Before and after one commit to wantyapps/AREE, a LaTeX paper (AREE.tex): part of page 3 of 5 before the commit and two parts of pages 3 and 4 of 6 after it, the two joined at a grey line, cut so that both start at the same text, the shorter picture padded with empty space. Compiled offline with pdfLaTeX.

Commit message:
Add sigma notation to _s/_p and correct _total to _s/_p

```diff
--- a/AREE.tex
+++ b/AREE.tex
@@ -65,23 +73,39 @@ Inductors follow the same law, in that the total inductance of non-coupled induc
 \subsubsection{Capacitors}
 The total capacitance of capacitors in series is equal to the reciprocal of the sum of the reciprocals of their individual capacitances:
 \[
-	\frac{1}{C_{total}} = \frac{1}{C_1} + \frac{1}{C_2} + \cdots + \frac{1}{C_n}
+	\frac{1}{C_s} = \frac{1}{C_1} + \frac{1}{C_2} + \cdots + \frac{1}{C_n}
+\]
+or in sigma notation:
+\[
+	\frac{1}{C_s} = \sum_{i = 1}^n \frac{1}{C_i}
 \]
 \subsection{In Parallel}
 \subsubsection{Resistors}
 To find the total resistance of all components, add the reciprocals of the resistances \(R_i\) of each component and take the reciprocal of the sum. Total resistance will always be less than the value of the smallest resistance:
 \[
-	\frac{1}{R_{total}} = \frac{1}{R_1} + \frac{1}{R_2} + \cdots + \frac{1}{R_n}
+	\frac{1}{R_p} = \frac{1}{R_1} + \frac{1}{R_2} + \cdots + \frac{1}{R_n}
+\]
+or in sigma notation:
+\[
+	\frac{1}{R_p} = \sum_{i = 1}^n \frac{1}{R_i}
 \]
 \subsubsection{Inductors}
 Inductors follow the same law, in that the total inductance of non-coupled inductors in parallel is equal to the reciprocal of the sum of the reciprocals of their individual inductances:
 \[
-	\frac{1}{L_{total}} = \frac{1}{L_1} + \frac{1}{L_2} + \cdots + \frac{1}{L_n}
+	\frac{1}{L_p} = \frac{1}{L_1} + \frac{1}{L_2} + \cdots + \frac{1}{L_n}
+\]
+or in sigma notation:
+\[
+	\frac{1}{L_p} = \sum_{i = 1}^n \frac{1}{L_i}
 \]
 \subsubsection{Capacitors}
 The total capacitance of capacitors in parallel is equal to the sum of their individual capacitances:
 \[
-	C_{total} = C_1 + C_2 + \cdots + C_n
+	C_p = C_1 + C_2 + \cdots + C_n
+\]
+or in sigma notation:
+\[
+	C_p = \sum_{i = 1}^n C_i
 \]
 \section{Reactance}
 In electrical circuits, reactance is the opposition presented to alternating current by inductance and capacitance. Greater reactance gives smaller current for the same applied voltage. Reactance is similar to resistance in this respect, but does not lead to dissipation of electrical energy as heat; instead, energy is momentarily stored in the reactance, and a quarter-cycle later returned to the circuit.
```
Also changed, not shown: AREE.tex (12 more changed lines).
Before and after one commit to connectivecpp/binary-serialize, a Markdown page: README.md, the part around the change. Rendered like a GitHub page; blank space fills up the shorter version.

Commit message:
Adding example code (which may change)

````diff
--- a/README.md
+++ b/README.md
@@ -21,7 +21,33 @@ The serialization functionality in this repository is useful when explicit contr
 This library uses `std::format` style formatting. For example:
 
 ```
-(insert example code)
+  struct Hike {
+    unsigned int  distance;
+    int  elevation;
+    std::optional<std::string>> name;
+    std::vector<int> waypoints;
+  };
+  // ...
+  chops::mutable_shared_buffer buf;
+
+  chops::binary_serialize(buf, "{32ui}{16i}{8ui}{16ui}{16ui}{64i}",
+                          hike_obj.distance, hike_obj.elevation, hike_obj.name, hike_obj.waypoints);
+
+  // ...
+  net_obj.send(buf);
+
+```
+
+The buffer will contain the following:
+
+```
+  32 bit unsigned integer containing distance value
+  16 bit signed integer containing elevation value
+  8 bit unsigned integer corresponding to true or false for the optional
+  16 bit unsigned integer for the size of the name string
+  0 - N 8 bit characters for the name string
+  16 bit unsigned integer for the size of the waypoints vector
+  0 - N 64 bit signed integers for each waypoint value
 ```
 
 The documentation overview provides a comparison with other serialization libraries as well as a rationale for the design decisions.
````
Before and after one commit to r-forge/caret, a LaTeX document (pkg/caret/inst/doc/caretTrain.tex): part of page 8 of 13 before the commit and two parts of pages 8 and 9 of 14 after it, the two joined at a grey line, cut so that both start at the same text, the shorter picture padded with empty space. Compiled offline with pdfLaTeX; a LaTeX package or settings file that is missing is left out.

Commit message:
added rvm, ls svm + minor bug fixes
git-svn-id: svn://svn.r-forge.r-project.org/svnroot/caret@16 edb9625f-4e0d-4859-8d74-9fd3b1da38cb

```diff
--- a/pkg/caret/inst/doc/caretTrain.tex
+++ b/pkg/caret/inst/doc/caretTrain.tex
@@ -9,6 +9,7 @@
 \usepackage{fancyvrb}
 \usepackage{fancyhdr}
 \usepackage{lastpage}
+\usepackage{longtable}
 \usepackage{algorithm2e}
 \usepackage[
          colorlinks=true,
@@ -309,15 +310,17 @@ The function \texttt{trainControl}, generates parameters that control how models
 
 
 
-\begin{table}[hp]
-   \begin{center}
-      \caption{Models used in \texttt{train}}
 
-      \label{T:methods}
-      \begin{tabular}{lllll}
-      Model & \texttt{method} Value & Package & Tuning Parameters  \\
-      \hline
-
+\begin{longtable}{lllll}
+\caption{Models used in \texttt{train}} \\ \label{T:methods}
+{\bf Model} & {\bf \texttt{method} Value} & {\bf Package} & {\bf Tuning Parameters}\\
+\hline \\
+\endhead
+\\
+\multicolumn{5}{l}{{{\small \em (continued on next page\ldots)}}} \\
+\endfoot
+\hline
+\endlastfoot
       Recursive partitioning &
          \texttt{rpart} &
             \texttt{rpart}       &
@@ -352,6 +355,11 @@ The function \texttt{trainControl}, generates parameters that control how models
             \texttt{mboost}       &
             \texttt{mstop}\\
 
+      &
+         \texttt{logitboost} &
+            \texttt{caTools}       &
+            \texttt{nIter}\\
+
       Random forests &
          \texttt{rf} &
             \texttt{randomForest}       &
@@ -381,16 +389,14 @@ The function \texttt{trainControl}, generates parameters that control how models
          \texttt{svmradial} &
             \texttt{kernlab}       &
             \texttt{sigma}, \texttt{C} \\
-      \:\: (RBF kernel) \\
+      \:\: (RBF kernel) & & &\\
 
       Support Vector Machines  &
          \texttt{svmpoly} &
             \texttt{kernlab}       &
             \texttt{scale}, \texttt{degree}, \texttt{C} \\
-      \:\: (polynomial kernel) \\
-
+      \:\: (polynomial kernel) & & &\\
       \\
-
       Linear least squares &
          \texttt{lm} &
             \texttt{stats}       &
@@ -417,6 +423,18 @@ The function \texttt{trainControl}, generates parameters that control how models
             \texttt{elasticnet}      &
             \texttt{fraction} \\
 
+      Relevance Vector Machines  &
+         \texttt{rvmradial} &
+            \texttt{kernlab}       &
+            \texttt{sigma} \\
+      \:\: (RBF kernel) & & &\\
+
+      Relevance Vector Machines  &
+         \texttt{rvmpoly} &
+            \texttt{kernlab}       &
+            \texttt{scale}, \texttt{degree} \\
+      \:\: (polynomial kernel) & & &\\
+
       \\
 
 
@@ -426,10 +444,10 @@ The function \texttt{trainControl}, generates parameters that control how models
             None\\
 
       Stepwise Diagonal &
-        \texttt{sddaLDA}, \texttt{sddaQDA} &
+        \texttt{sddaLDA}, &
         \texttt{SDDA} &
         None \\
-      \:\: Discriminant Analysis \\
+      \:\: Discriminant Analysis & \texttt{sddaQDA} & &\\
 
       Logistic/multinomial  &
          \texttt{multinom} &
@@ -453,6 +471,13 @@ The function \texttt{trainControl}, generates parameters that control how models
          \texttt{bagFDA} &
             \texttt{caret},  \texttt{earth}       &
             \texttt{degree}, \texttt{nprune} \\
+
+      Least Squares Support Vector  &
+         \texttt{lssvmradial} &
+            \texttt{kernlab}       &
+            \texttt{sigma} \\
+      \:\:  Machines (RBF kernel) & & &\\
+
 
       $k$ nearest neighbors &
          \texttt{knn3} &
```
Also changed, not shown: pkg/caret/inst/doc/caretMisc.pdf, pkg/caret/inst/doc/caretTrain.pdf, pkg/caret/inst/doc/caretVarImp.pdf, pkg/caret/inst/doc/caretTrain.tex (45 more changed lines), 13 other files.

• • •

■ **Work to complete**
Take from the listing above each line that contains the string "caret".

■ **Expected output**
Before and after one commit to r-forge/caret, a LaTeX document (pkg/caret/inst/doc/caretTrain.tex): part of page 8 of 13 before the commit and two parts of pages 8 and 9 of 14 after it, the two joined at a grey line, cut so that both start at the same text, the shorter picture padded with empty space. Compiled offline with pdfLaTeX; a LaTeX package or settings file that is missing is left out.
git-svn-id: svn://svn.r-forge.r-project.org/svnroot/caret@16 edb9625f-4e0d-4859-8d74-9fd3b1da38cb
--- a/pkg/caret/inst/doc/caretTrain.tex
+++ b/pkg/caret/inst/doc/caretTrain.tex
             \texttt{caret},  \texttt{earth}       &
Also changed, not shown: pkg/caret/inst/doc/caretMisc.pdf, pkg/caret/inst/doc/caretTrain.pdf, pkg/caret/inst/doc/caretVarImp.pdf, pkg/caret/inst/doc/caretTrain.tex (45 more changed lines), 13 other files.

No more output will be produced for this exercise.